Michael Bousfield and Leah Stumpf, a couple from Guelph, Ont., were in the process of purchasing their dream vacation home when the seller told them three days before closing the deal that the property was uninhabitable due to an eroding shoreline. Having already arranged their financing, the couple was forced to proceed with the purchase and has since launched a lawsuit against the seller, as well as the Ausable Bayfield Conservation Authority (ABCA) and the municipality of Central Huron, after the two governing bodies wouldn’t issue a permit to fix the shoreline without the couple paying for a coastal engineering report.
The case will be heard in a Toronto courthouse.
Negotiating real estate deals can be tricky.
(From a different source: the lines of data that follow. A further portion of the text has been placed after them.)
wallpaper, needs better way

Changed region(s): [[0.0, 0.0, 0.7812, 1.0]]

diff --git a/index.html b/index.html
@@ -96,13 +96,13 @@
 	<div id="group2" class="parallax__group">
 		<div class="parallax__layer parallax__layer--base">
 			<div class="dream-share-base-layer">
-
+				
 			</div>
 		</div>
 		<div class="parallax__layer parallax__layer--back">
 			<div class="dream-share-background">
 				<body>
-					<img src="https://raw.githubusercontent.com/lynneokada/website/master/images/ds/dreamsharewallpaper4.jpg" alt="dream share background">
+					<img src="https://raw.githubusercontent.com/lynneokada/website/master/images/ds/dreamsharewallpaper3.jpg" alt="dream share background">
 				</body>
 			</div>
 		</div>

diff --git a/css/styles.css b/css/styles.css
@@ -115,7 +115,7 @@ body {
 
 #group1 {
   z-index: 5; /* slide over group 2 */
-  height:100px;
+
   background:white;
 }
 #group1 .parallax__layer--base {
As it turns out, sellers aren’t legally required to tell you everything about a property. To avoid any legal troubles, here’s everything you should be aware of when you’re looking at a cottage and whether the sellers are required to declare it.
Roof leaks, foundation cracks, and window breaks. According to the Real Estate Council of Ontario (RECO), a patent defect is any visible issue with a property. They’re easy to spot—this could be a stain on the ceiling from water damage or a missing safety rail. Due to their visibility, the seller is not required to disclose these defects. To ensure you don’t miss any patent defects, RECO advises that you ask the seller and their realtor specific questions about the state of the property, and hire a home inspector to have a thorough look.
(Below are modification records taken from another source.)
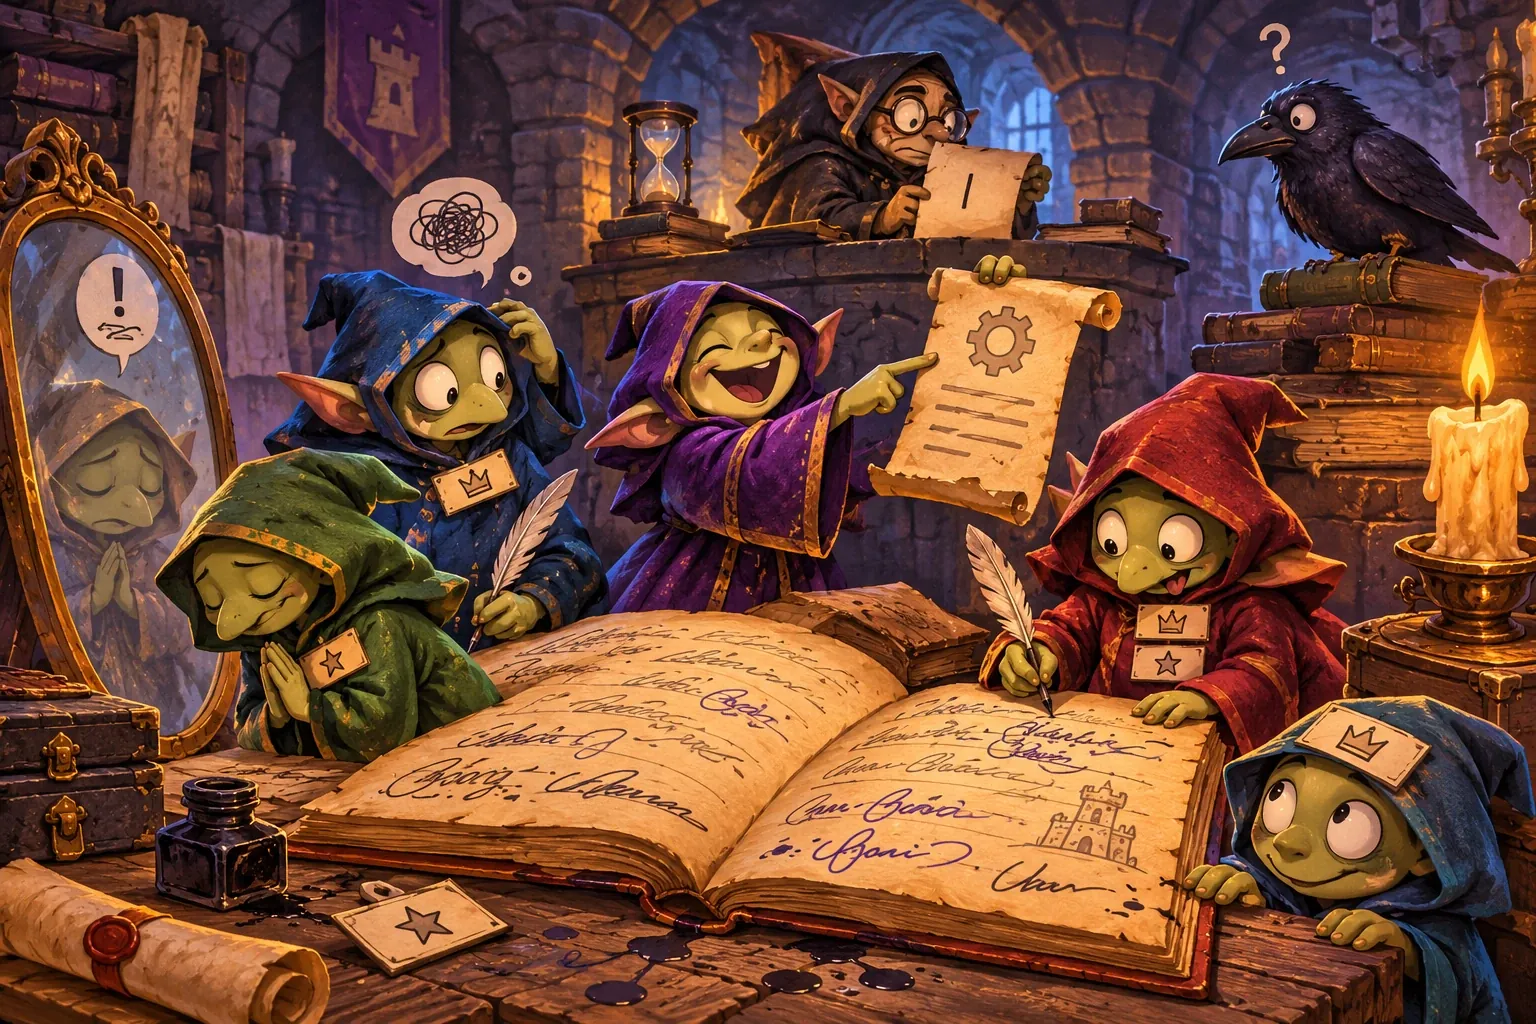
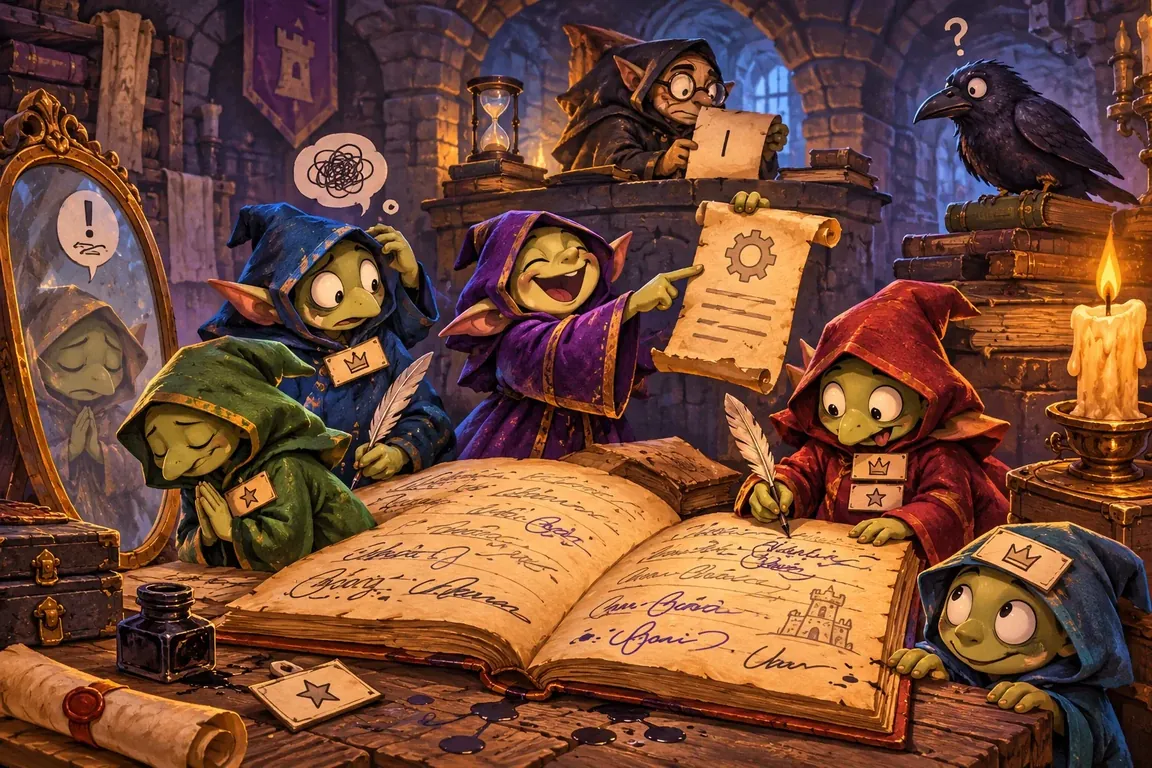
Shrink the illustrations in Borrowed Names in the Ledger
Illustrations now display at most 36rem wide, centred, instead of
filling the text column. Their width and height attributes match that
display size, so they stay small even when a browser still uses a
cached stylesheet without the figure rules. A general rule keeps every
prose image within the column. The scribes image is downscaled to
1152x768 (twice the display width); the Gemini overview keeps its full
resolution, because its link opens it for reading the labels.

Claude-Session: https://claude.ai/code/session_014SKepHFiFCmCRpyYcPp84P

Changed region(s): [[0.5312, 0.8125, 0.5625, 0.8438]]

diff --git a/styles.css b/styles.css
@@ -598,14 +598,20 @@ a:focus-visible {
   padding-left: 1.3rem;
 }
 
+.prose img {
+  max-width: 100%;
+  height: auto;
+}
+
+/* Illustrations stay narrower than the text column. */
 .prose .illustration {
-  margin: 2.5rem 0;
+  max-width: 36rem;
+  margin: 2.5rem auto;
 }
 
 .prose .illustration img {
   display: block;
   width: 100%;
-  height: auto;
   border: 1px solid var(--line-strong);
   border-radius: var(--radius-stone);
   box-shadow: var(--shadow-tablet);

diff --git a/content/experiments/borrowed-names-in-the-ledger.md b/content/experiments/borrowed-names-in-the-ledger.md
@@ -16,7 +16,7 @@ date: 2026-11-07
 </aside>
 
 <figure class="illustration">
-  <img src="https://dungeonkueper.github.io/the-idea-keep/images/experiments/borrowed-names-in-the-ledger/scribes-sharing-one-ledger.webp" width="1536" height="1024" loading="lazy" alt="Hooded goblin scribes crowd around one open ledger full of different signatures. They wear paper name tags with crowns and stars; one points proudly at a scroll with a gear, one prays in front of a mirror, and a raven with a question mark watches from a stack of books.">
+  <img src="https://dungeonkueper.github.io/the-idea-keep/images/experiments/borrowed-names-in-the-ledger/scribes-sharing-one-ledger.webp" width="576" height="384" loading="lazy" alt="Hooded goblin scribes crowd around one open ledger full of different signatures. They wear paper name tags with crowns and stars; one points proudly at a scroll with a gear, one prays in front of a mirror, and a raven with a question mark watches from a stack of books.">
   <figcaption>The scribes and their borrowed name tags, as illustrated by ChatGPT from this entry.</figcaption>
 </figure>
 
@@ -180,7 +180,7 @@ The scribes above came from ChatGPT. Gemini produced an overview of both rounds
 inside a stone circle:
 
 <figure class="illustration">
-  <a href="https://dungeonkueper.github.io/the-idea-keep/images/experiments/borrowed-names-in-the-ledger/stone-circle-overview.webp"><img src="https://dungeonkueper.github.io/the-idea-keep/images/experiments/borrowed-names-in-the-ledger/stone-circle-overview.webp" width="1408" height="768" loading="lazy" alt="Cartoon overview titled 'Behind the Stonework: The Claude Identity Experiment'. Robots labelled with model names sit in a ring of standing stones writing wrap-ups, a sign reads 'Consensus is not confirmation', a large Claude 3 Opus robot claims to be Opus 5.5 with an August 2023 cutoff, and an explorer carries a pile of documents past a version counter."></a>
+  <a href="https://dungeonkueper.github.io/the-idea-keep/images/experiments/borrowed-names-in-the-ledger/stone-circle-overview.webp"><img src="https://dungeonkueper.github.io/the-idea-keep/images/experiments/borrowed-names-in-the-ledger/stone-circle-overview.webp" width="576" height="314" loading="lazy" alt="Cartoon overview titled 'Behind the Stonework: The Claude Identity Experiment'. Robots labelled with model names sit in a ring of standing stones writing wrap-ups, a sign reads 'Consensus is not confirmation', a large Claude 3 Opus robot claims to be Opus 5.5 with an August 2023 cutoff, and an explorer carries a pile of documents past a version counter."></a>
   <figcaption>Gemini's overview of the experiment. Select the image for full size.</figcaption>
 </figure>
These issues are harder to see, so hard that even a home inspector might miss them. They’re the kinds of things that only the seller would know about, such as a basement that floods each spring, a quickly eroding shoreline, or any hidden damage or mould. Sellers are required to disclose this information to buyers. “If a seller is aware of such a defect and doesn’t disclose it, they can be exposed to a lawsuit by the buyer,” RECO says. The latent defect must be disclosed before the buyer enters a contract of purchase. If the buyer discovers a latent defect after purchasing the property that wasn’t disclosed by the seller, they have two years from the day the defect was discovered to launch a lawsuit.
Stigmas don’t affect the property’s appearance or structure. Instead, they’re past events that could cause the buyer to rethink their purchase. For instance: a murder on the property, an illegal grow-op, a notorious individual who lived there, or even rumours about the property being haunted. Since some buyers may be more comfortable with these stigmas than others, the seller is not required to disclose this information unless it affects the price of the property. The onus to uncover any stigmas falls on the buyer and their realtor. RECO recommends asking the seller and their realtor direct questions about the history of the property, researching it online, and speaking to neighbours.
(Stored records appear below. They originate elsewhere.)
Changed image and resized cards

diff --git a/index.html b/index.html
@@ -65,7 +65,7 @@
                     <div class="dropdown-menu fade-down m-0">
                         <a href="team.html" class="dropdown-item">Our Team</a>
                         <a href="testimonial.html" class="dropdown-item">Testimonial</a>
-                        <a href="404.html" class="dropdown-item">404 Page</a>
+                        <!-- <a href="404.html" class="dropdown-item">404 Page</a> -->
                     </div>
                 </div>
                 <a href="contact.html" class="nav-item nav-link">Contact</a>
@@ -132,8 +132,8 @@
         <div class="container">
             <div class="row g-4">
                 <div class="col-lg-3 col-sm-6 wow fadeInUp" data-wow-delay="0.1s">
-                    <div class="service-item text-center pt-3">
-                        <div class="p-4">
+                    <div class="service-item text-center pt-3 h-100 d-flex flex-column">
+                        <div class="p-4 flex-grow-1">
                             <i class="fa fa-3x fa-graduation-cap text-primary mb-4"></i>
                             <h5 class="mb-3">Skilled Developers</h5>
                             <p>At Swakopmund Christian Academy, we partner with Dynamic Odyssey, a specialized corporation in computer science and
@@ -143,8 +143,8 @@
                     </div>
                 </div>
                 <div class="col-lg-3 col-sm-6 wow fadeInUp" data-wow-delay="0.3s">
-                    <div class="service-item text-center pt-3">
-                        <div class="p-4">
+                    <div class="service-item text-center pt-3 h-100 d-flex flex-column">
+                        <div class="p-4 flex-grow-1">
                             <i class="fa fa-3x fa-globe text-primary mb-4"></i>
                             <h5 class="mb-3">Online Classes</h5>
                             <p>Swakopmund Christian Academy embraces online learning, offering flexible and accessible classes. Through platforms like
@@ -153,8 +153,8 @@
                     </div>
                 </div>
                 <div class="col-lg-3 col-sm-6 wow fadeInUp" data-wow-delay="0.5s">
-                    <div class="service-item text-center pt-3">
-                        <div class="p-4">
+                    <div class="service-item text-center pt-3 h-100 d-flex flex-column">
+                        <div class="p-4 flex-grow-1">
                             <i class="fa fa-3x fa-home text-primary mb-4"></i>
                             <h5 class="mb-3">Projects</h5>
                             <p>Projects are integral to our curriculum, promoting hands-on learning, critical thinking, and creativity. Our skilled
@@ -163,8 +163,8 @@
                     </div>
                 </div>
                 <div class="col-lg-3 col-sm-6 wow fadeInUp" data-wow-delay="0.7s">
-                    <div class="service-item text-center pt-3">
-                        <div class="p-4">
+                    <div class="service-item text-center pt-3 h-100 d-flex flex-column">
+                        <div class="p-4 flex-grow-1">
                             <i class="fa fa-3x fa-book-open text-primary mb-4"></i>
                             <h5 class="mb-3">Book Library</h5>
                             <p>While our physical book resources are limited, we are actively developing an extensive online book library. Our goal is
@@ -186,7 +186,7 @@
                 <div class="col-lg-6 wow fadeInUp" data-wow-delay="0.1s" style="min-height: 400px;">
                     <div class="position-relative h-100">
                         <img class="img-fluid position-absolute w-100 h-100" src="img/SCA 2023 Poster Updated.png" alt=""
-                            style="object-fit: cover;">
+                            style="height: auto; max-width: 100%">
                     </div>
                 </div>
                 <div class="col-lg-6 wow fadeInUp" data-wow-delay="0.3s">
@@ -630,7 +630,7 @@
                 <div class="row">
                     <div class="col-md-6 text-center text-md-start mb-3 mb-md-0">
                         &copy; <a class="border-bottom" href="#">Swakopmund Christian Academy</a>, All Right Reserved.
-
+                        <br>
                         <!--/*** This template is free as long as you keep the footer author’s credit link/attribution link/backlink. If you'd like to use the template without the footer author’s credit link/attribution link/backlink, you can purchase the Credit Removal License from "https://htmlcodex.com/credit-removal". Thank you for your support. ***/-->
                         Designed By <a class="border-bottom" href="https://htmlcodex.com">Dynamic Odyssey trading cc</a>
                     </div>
Seller Property Information Statement (SPIS)
When looking at a property, the buyer can request a SPIS from the seller. This is a form filled out by the seller that outlines all of the potential defects and damages they’re aware of on the property. It’s a good way to get an overview of any problems you should be looking for. However, an SPIS is voluntary. A seller is not required to fill one out. RECO emphasizes that real estate transactions operate on a “buyer beware” system. In most cases, it’s up to the buyer and their realtor to uncover a property’s flaws. If a seller is unwilling to provide a SPIS, the buyer should have the home inspected by a professional and ask specific questions about the state of the property before entering a contract of purchase. Sellers are legally required to tell the truth if asked about their property.